For much of the day, I was alone, seldom having opportunity to speak with fellow competitors. I loved the solitude, preferring the sweet songs of birds that filtered through the mist to human chatter. With plenty of time to think as I rolled along, I recalled more frantic years of racing. Those years were fraught with angst about who was in front and who was behind me. It was push, push, push. The pressure to be in the hunt was palpable with every heart beat. I had expectations for myself. Others had expectations for me. My identity was bound to a position and measured time. And that, dear friends, spells P.R.E.S.S.U.R.E; a pressure that seeps into life's every nook and cranny.
I kept telling myself that I must do my best. But had the definition of "best" changed for me? I don't feel I slacked off into a lollygagging world. I ran appropriately in each section, especially for the last twenty miles. My mind drifted to my Shindiggling girls who were in front of me. I thought about a few ladies in my age group who were also out in front. (I would find out Martha, another trailrunning grandma, had adopted my Shindigglers over the miles.) Anyway, I knew I was moving well since I passed quite a few runners and rarely got passed back. My desire to be striving and steady remained strong knowing I might be able to sneak up on one of those gals. Still, I felt no do-or-die compulsion to run anyone down.

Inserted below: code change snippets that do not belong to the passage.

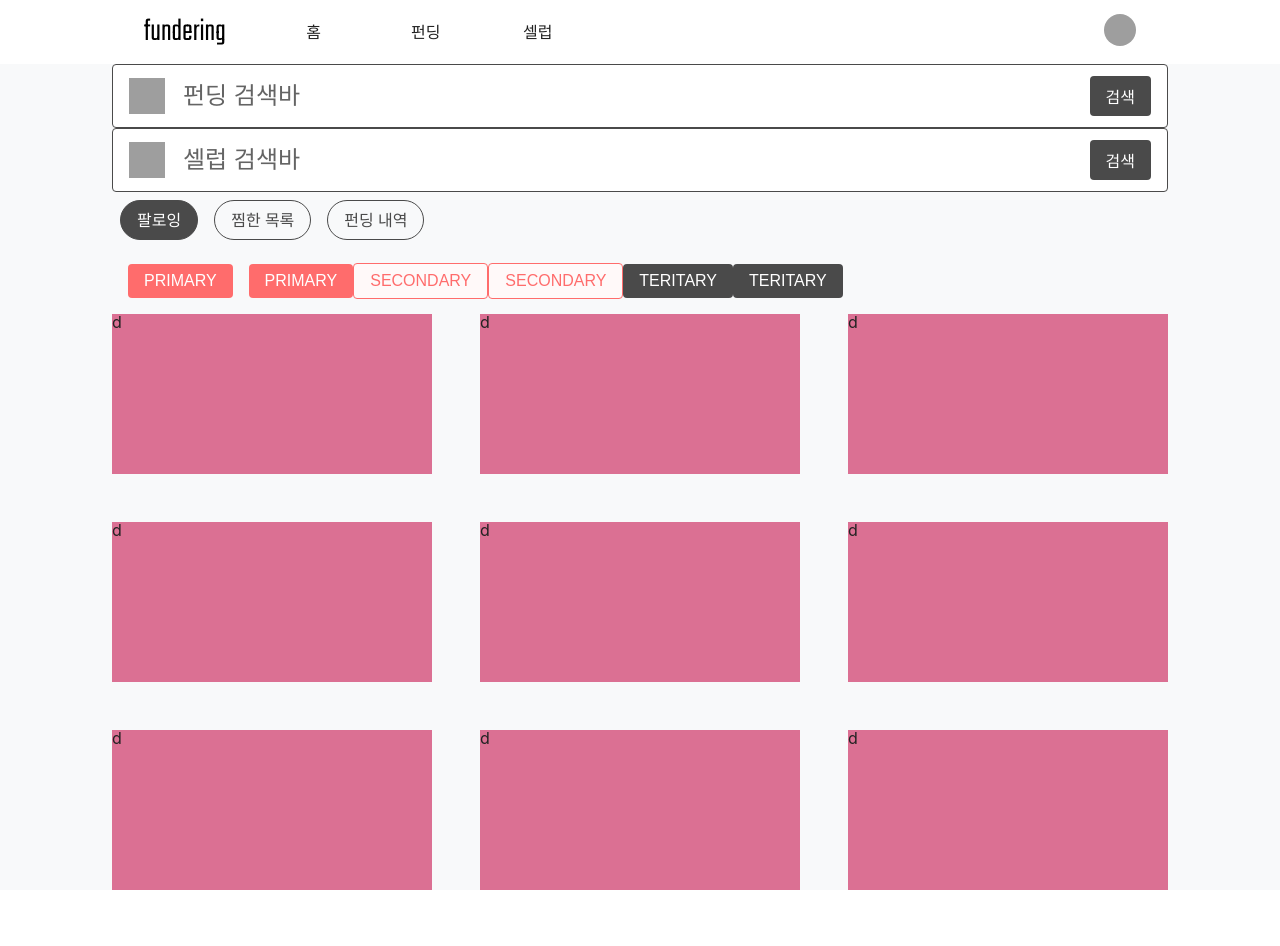
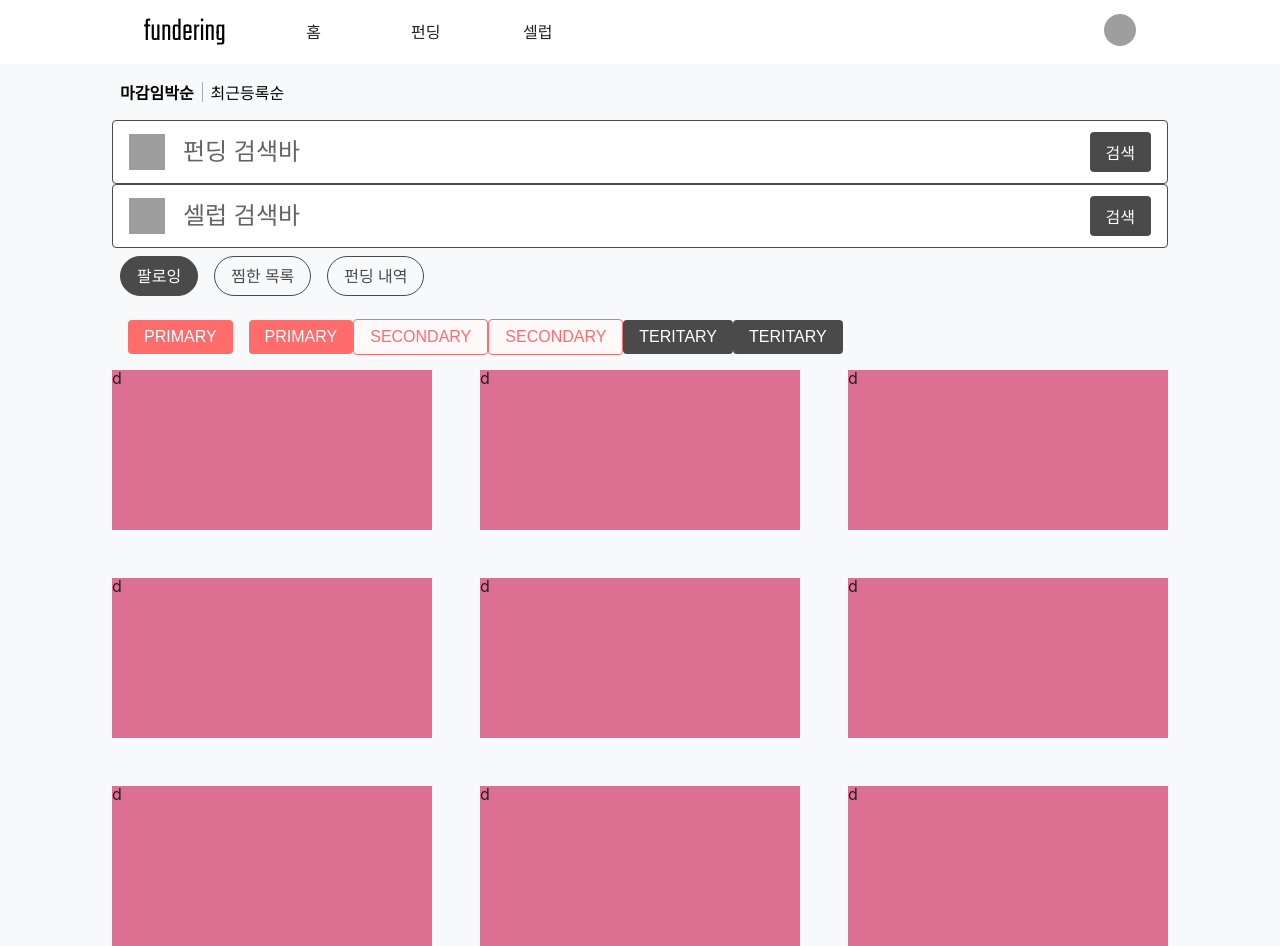
Before and after one commit to Step3-kakao-tech-campus/Team13_FE, a React (Vite) app in the folder src/: page / in a window 1280 px wide. Before the commit the page ends 890 px from the top, so only its background shows below. Built offline with nearby package versions, Linux system fonts and the light colour scheme; grey boxes are pictures that could not be loaded; a web font is replaced by a local one.

Commit message:
feat: 검색 순서 버튼 공통 컴포넌트 생성

```diff
--- /dev/null
+++ b/src/src/components/common/SortButtons.jsx
@@ -0,0 +1,88 @@
+import styled from "styled-components";
+import { useState } from "react";
+import { PropTypes } from "prop-types";
+
+const Styled = {
+  Container: styled.div`
+    padding: 1rem 0;
+
+    display: flex;
+    justify-content: flex-start;
+    align-items: center;
+  `,
+  Button: styled.button`
+    margin: 0 0.5rem;
+    background-color: transparent;
+
+    &:first-child {
+      content: none;
+    }
+
+    &:hover {
+      text-decoration: underline;
+      text-underline-position: under;
+    }
+
+    &:hover.selected {
+      text-decoration: none;
+    }
+
+    &.selected {
+      font-weight: 600;
+    }
+  `,
+  Divide: styled.div`
+    width: 1px;
+    height: 1.25rem;
+    border-left: 1px solid ${({ theme }) => theme.color.inactive};
+  `,
+};
+
+/**
+ * 검색 순서 선택 버튼 컴포넌트
+ * @param sortTypeArray [{ key: string || number, func: func }] 검색 순서 타입 배열
+ */
+
+function SortButtons({ sortTypeArray }) {
+  const [selectedSort, setSelectedSort] = useState(sortTypeArray[0].key);
+
+  return (
+    <Styled.Container>
+      {sortTypeArray.map((sortItem, index) => (
+        <div
+          key={sortItem.key}
+          style={{
+            display: "flex",
+            justifyContent: "flex-start",
+            alignItems: "center",
+          }}
+        >
+          {index !== 0 && <Styled.Divide />}
+          <Styled.Button
+            key={sortItem.key}
+            value={sortItem.key}
+            onClick={(event) => {
+              if (selectedSort === event.target.value) return;
+              setSelectedSort(event.target.value);
+              sortItem.func();
+            }}
+            className={selectedSort === sortItem.key && "selected"}
+          >
+            {sortItem.key}
+          </Styled.Button>
+        </div>
+      ))}
+    </Styled.Container>
+  );
+}
+
+SortButtons.propTypes = {
+  sortTypeArray: PropTypes.arrayOf(
+    PropTypes.shape({
+      key: PropTypes.oneOfType([PropTypes.string, PropTypes.number]),
+      func: PropTypes.func,
+    }),
+  ).isRequired,
+};
+
+export default SortButtons;
--- a/src/src/pages/Test.jsx
+++ b/src/src/pages/Test.jsx
@@ -6,6 +6,7 @@ import BUTTON_TYPE from "@/constants/BUTTON_TYPE.js";
 import Tabs from "@/components/common/Tabs.jsx";
 import SearchBar from "@/components/common/SearchBar.jsx";
 import routes from "@/constants/routes.js";
+import SortButtons from "@/components/common/SortButtons.jsx";
 
 const Styled = {
   GridExample: styled.article`
@@ -14,6 +15,21 @@ const Styled = {
   `,
 };
 function Test() {
+  const sortTypeArray = [
+    {
+      key: "마감임박순",
+      func: () => {
+        console.log("마감임박순");
+      },
+    },
+    {
+      key: "최근등록순",
+      func: () => {
+        console.log("최근등록순");
+      },
+    },
+  ];
+
   const tabInfoArray = [
     {
       title: "팔로잉",
@@ -39,9 +55,10 @@ function Test() {
     <>
       <PageTitle />
 
+      <SortButtons sortTypeArray={sortTypeArray} />
+
       <SearchBar placeholder={"펀딩 검색바"} uri={routes.fund} />
       <SearchBar placeholder={"셀럽 검색바"} uri={routes.celebrity} />
-
 
       <Tabs tabInfoArray={tabInfoArray} />
       <Button style={{ margin: "1rem" }}>PRIMARY</Button>
```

|Rebekah, Abby and Kendal, Martha Wright|
I think I may be have fallen into a self-inflicted state of "wus-endom". It's not an evil state to be in. It's just very different than where I lived for many, many years. I've lost- or perhaps, surrendered- my "come hell or high water" competitiveness, at least in this season of life. Rather, I am content to face challenges on my own terms; do my best for the day and enjoy the journey.
I'm not saying I'll never be a focused competitor again. (The new age group of 60+ is right around the corner and with it may come new goals.) I know the courage it takes to run on the brink of disaster and failure. I've been there and done that. It certainly has its rewards and being at the top of your game can be a worthy undertaking. But I have to admit, being a contented, laid-back wus is a lot less stressful and a whole lot more pleasurable nowadays. So on April 30, 2016 at the Promise Land 50K, I embraced my wussiness.